Mr. Wells is a doctoral student in geography at Kansas State University, Manhattan, Kansas. 66506.
SEPARATE BUT EQUAL? DESEGREGATING BALTIMORE'S GOLF COURSES*
Version of Record online: 21 APR 2010
2008 American Geographical Society
Volume 98, Issue 2, pages 151–170, April 2008
How to Cite
Wells, J. E., Buckley, G. L. and Boone, C. G. (2008), SEPARATE BUT EQUAL? DESEGREGATING BALTIMORE'S GOLF COURSES. Geographical Review, 98: 151–170. doi: 10.1111/j.1931-0846.2008.tb00294.x
This research was supported by two grants from the National Science Foundation: deb 0423476 and sbe-hsd 0624159. We thank Craig Colten and two anonymous reviewers for their thoughtful comments and sage advice.
- Issue online: 21 APR 2010
- Version of Record online: 21 APR 2010
- civil rights;
- environmental justice;
ABSTRACT. Between the time of its opening, in 1923, and 1956, when the last vestiges of official segregation were swept away by the courts, the Carroll Park Municipal Golf Course in Baltimore, Maryland, figured prominently in the struggle to desegregate the city's recreational facilities. In this article we use historical sources to examine how access to Carroll Park was shaped by issues of race and ethnicity during the first half of the twentieth century, focusing specifically on the role the park played in the struggle to desegregate Baltimore's golf courses.
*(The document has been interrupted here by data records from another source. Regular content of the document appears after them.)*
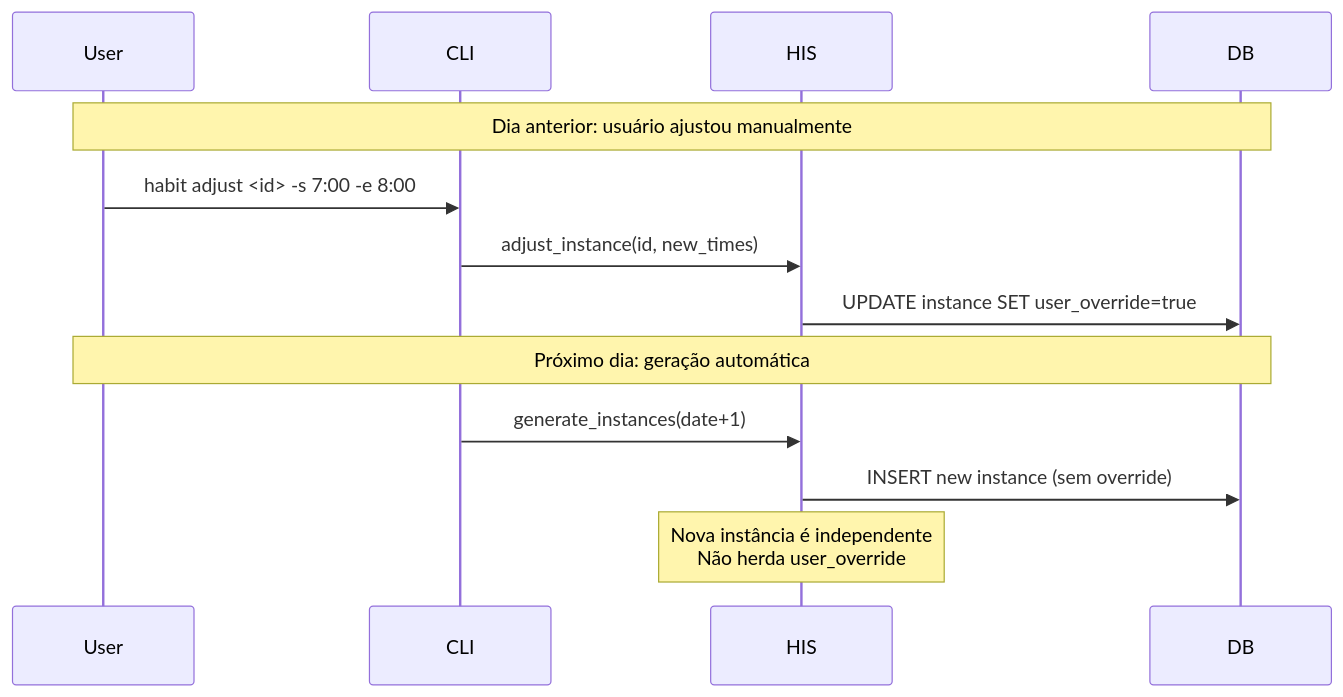
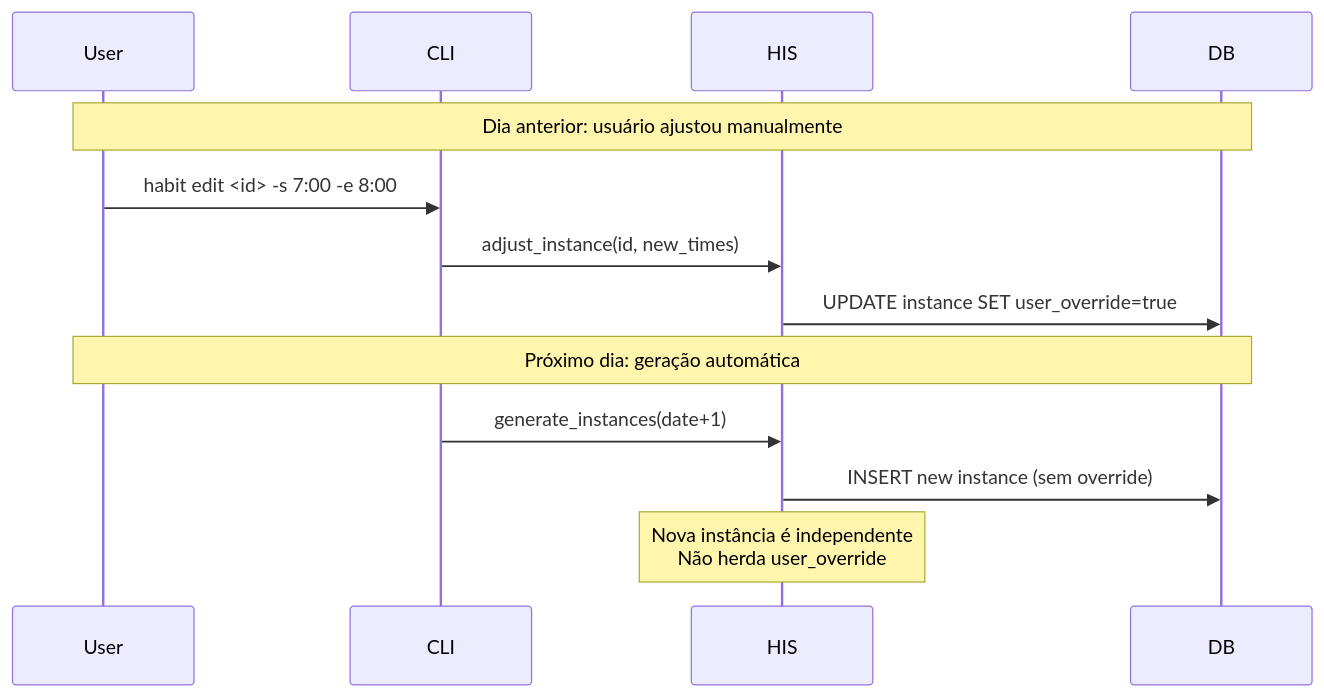
Before and after one commit to fabiodelllima/timeblock-organizer: the third of 3 diagrams in docs/02-diagrams/sequences/habit-instantiation.md, drawn with Mermaid. The commit also changed 41 other files, not shown here.

````diff
--- a/docs/02-diagrams/sequences/habit-instantiation.md
+++ b/docs/02-diagrams/sequences/habit-instantiation.md
@@ -157,20 +157,20 @@
 ```mermaid
 sequenceDiagram
     participant User
     participant CLI
     participant HIS
     participant DB
 
     Note over User,DB: Dia anterior: usuário ajustou manualmente
 
-    User->>CLI: habit adjust <id> -s 7:00 -e 8:00
+    User->>CLI: habit edit <id> -s 7:00 -e 8:00
     CLI->>HIS: adjust_instance(id, new_times)
     HIS->>DB: UPDATE instance SET user_override=true
 
     Note over User,DB: Próximo dia: geração automática
 
     CLI->>HIS: generate_instances(date+1)
     HIS->>DB: INSERT new instance (sem override)
 
     Note over HIS: Nova instância é independente<br/>Não herda user_override
 ```
````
We also consider how this victory ultimately contributed to desegregation at the city's other recreational facilities, including ball fields and swimming pools.